       ``Churchill was the century's best example of how 
     individuals can shape history rather than being shaped by it. 
     The force of his will and his words gave courage to his 
     country and saved the West. Yet it was also Churchill who, 
     after World War II, discerned the dangers to come from 
     communist tyranny. Just as he defined the moral issues of the 
     1930s and 1940s, he defined the great moral challenge up to 
     our own time. Totalitarianism was the greatest evil of the 
     20th century, and Churchill its most able adversary.''--
     Governor George W. Bush in Time, 22 November 1999.
       ``We can make sense of the future if we understand the 
     lessons of the past. Winston Churchill, my first prime 
     minister, said that `the further backward you look, the 
     further forward you can see.' And it was this importance of 
     history which was much in my mind when I opened the new 
     Scottish Parliament in July this year.''--Her Majesty the 
     Queen, Christmas Message, 25 December 1999.
       Why should the world remember a man who lived so long ago 
     at a time seemingly so remote from the present? Quite simply, 
     because the words, the deeds, and the works of Winston 
     Churchill take on an aura of immortality that transcend years 
     and generations and can provide guidance to the world today 
     and into the future.
       Churchill was a defender of the family as it is 
     traditionally understood. He believed that government should 
     foster independence of spirit. He believed this requires that 
     people own property, with little hindrance and light 
     taxation, and remain responsible for their own well-being. 
     Churchill believed Western Civilization is a force for good. 
     He believed that the traditions of the English-Speaking 
     Peoples, rightly understood, reflected truths of 

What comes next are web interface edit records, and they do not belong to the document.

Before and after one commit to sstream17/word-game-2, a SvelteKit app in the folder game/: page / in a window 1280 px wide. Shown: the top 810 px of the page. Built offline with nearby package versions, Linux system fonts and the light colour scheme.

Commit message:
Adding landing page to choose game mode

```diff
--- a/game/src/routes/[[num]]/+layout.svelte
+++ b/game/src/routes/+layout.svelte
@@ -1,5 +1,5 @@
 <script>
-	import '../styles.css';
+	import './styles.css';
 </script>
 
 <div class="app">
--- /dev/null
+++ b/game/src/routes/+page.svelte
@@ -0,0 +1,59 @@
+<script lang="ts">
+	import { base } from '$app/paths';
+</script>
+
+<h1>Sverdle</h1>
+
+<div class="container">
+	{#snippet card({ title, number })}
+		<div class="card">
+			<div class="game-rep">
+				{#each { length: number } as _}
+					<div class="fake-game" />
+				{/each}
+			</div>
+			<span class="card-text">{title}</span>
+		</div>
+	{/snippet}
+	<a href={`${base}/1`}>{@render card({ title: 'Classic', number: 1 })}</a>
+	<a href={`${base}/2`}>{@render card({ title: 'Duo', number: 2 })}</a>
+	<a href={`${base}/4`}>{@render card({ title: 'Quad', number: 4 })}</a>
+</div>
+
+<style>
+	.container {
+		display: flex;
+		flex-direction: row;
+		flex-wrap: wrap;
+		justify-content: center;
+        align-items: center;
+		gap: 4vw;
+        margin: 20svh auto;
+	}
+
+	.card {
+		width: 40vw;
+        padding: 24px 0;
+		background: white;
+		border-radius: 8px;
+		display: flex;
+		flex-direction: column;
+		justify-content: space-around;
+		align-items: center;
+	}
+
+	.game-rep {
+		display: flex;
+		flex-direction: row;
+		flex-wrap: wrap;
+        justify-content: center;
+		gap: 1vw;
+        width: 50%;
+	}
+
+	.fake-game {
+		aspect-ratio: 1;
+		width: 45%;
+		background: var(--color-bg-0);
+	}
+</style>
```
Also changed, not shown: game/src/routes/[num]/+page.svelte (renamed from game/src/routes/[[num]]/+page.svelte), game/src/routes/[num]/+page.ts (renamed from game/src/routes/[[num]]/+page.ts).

     unchanging vitality and application to all persons and all 
     times. He thought socialism and bureaucracy incompatible 
     with human liberty and even with the survival of nations. 
     He believed that certain codes of morality find sanction 
     in a permanent law, not made by mankind. A violation of 
     this law is, he believed, always wrong. Virtue, not 
     creativity, was his touchstone. These principles will 
     continue to require champions in this century.
       Churchill's motto, expressed as the ``moral'' of his 
     acclaimed six-volume history of The Second World War, clearly 
     expresses these ideals.
       In War: Resolution.
       In Defeat: Defiance.
       In Victory: Magnanimity.
       In Peace: Good Will.
       Now, forty years after his passing, Winston Churchill is 
     still quoted, read, revered, and referred to as much, if not 
     more, than when he was alive. Let us, therefore, take a 
     moment to reflect on a man who gave so much to the world 
     during his lifetime, and who will be remembered and honored 
     as long as a free world continues to exist and continues to 
     honor its heroes.